"The Commissioners may be instructed to transmit Messages to the said tribes containing assurances of the continuance of the friendship of the United States; and that measures will soon be taken for extending a trade to them agreeably to the treaties of Hopewell. The Commissioners may also be directed to report a plan for the execution of the said treaties respecting trade.
"But the case of the Creek Nation is of the highest importance and requires an immediate decision. The cause of the hostilities between Georgia and the Creeks is stated to be a difference in judgment concerning three treaties made between the said Parties-To wit-at Augusta in 1783-at Galphinton in 1785-and at Shoulderbone in 1786. The State of Georgia asserts, and the Creeks deny the validity of the said treaties.
"Hence arises the indispensable necessity of having all the circumstances respecting the said treaties critically investigated by Commissioners of the United States, so that the further measures of Government may be formed on a full knowledge of the case.
"In order that the investigation be conducted with the highest impartiality, it will be proper, in addition to the evidence of the documents in the public possession, that Georgia should be represented at this part of the proposed treaty with the Creek Nation.
"It is however to be observed, in any issue of the enquiry, that it would be highly embarrassing to Georgia to relinquish that part of the lands, stated to have been ceded by the Creeks, lying between the Ogeeche and Oconee Rivers; that State having surveyed and divided the same among certain descriptions of its Citizens who settled and planted thereon until dispossessed by the Indians.
"In case therefore, the issue of the investigation should be unfavorable to the claims of Georgia, the Commissioners should be instructed to use their best endeavours to negotiate with the Creeks, a solemn conveyance of the said lands to Georgia.
"By the report of the Commissioners who were appointed under certain acts of the late Congress, by South Carolina and Georgia, it appears that they have agreed to meet the Creeks on the 15th of September ensuing. As it is with great difficulty the Indians are collected together at certain seasons of the Year, it is important that the above occasion should be embraced, if possible, on the part of the present Government, to form a treaty with the Creeks. As the proposed treaty is of great importance to the future tranquility of the State of Georgia, as well as of the United States, it has been thought proper that it should be conducted on the part of the general Government, by Commissioners whose local situations may free them from the imputation of prejudice on this subject.
"As it is necessary that certain principles should be fixed previously to forming instructions for the Commissioners; the following questions arising out of the foregoing communications, are stated by the President of the United States, and the advice of the Senate requested thereon.
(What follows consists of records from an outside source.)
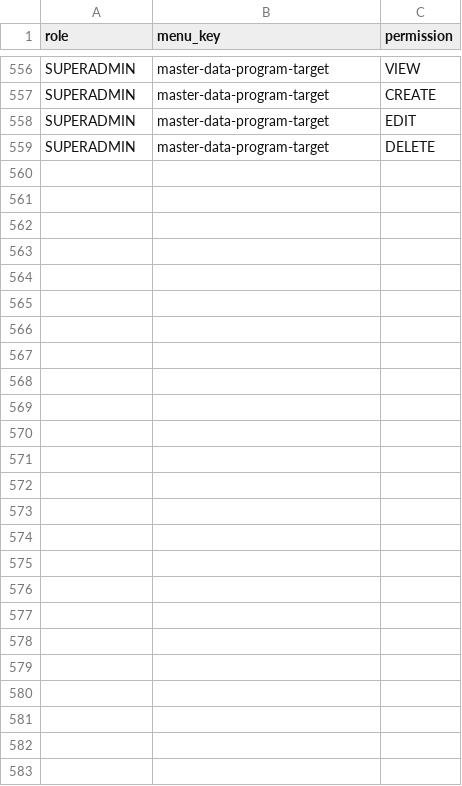
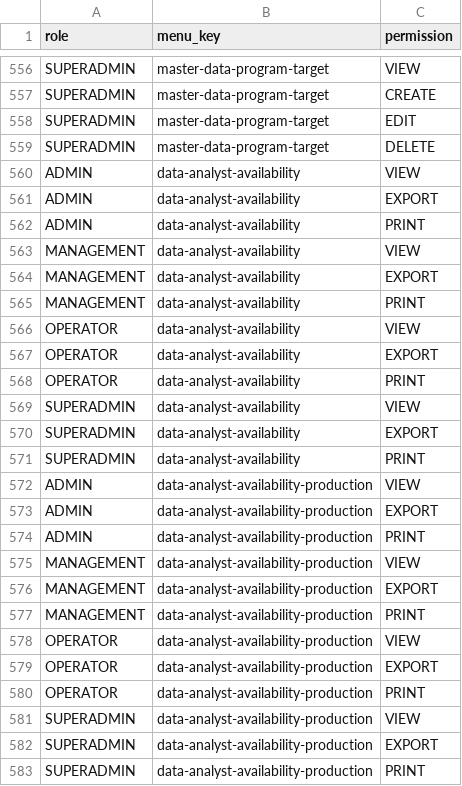
Before and after one commit to WRI-Indonesia/mis-smallholder-hub, a CSV file: prisma/seeds/data/role-permissions.csv, drawn as a sheet; only a part is shown, gaps mark what is left out.

```diff
--- a/prisma/seeds/data/role-permissions.csv
+++ b/prisma/seeds/data/role-permissions.csv
@@ -559 +559,25 @@ SUPERADMIN,master-data-program-target,EDIT
 SUPERADMIN,master-data-program-target,DELETE
+ADMIN,data-analyst-availability,VIEW
+ADMIN,data-analyst-availability,EXPORT
+ADMIN,data-analyst-availability,PRINT
+MANAGEMENT,data-analyst-availability,VIEW
+MANAGEMENT,data-analyst-availability,EXPORT
+MANAGEMENT,data-analyst-availability,PRINT
+OPERATOR,data-analyst-availability,VIEW
+OPERATOR,data-analyst-availability,EXPORT
+OPERATOR,data-analyst-availability,PRINT
+SUPERADMIN,data-analyst-availability,VIEW
+SUPERADMIN,data-analyst-availability,EXPORT
+SUPERADMIN,data-analyst-availability,PRINT
+ADMIN,data-analyst-availability-production,VIEW
+ADMIN,data-analyst-availability-production,EXPORT
+ADMIN,data-analyst-availability-production,PRINT
+MANAGEMENT,data-analyst-availability-production,VIEW
+MANAGEMENT,data-analyst-availability-production,EXPORT
+MANAGEMENT,data-analyst-availability-production,PRINT
+OPERATOR,data-analyst-availability-production,VIEW
+OPERATOR,data-analyst-availability-production,EXPORT
+OPERATOR,data-analyst-availability-production,PRINT
+SUPERADMIN,data-analyst-availability-production,VIEW
+SUPERADMIN,data-analyst-availability-production,EXPORT
+SUPERADMIN,data-analyst-availability-production,PRINT
```
Also changed, not shown: prisma/seeds/data/menu.csv, 33 other files.
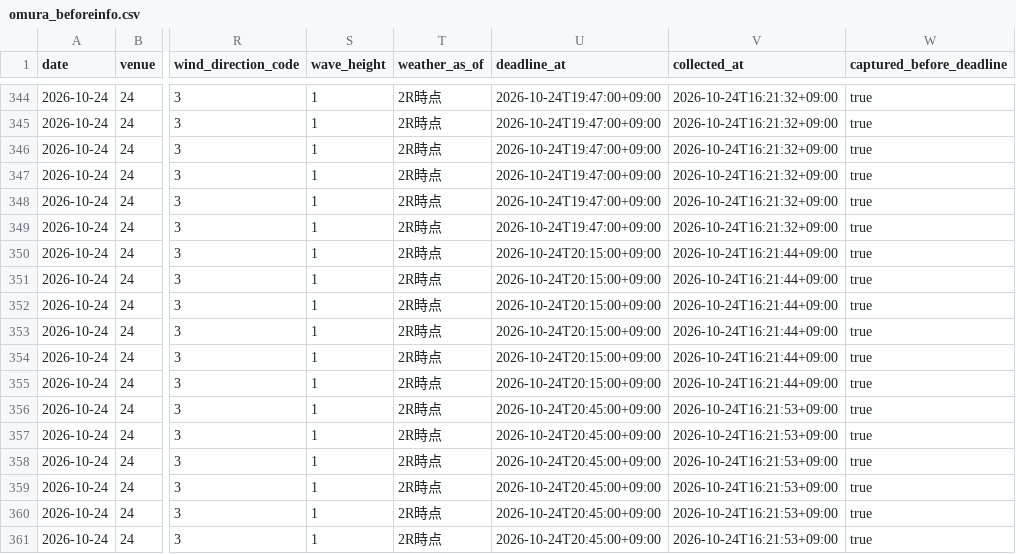
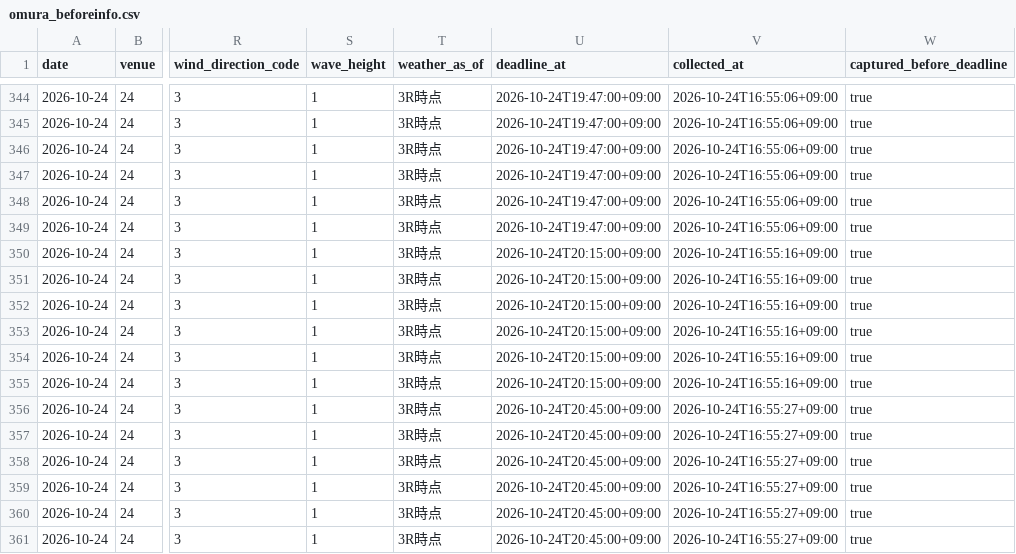
Before and after one commit to kasiwazakilove292-gif/boat-ai-app, a CSV file: data/omura_beforeinfo.csv, drawn as a sheet; only a part is shown, gaps mark what is left out; the diff covers the shown part only; the diff names each change by its address in the sheet, - before the commit and + after, or states it on an @@ line.

```diff
--- a/data/omura_beforeinfo.csv
+++ b/data/omura_beforeinfo.csv
-T344:T361 (weather_as_of): 2R時点
+T344:T361 (weather_as_of): 3R時点
-V344:V349 (collected_at): 2026-10-24T16:21:32+09:00
+V344:V349 (collected_at): 2026-10-24T16:55:06+09:00
-V350:V355 (collected_at): 2026-10-24T16:21:44+09:00
+V350:V355 (collected_at): 2026-10-24T16:55:16+09:00
-V356:V361 (collected_at): 2026-10-24T16:21:53+09:00
+V356:V361 (collected_at): 2026-10-24T16:55:27+09:00
```
Also changed, not shown: 138 edited cells elsewhere in this file, 2 other files.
"In this case shall a secure port be stipulated, and the pecuniary, and honorary considerations granted?
"In other general objects, shall the treaties formed at Hopewell, with the Cherokees, Chickasaws and Choctaws, be the basis of a treaty with the Creeks?
WHEREUPON the Senate proceeded to give their advice and consent. The first Question, vizt.: "In the present state of Affairs between North Carolina, and the United States, will it be proper to take any other measures, for redressing the injuries of the Cherokees, than the one herein suggested?"
Was, at the request of the President of the United States, postponed.
The second Question, viz.: "Shall the Commissioners be instructed to pursue any other measures respecting the Chickasaws and Choctaws, than those herein suggested?" being put,
Was answered in the Negative.
The consideration of the remaining questions was postponed till Monday next.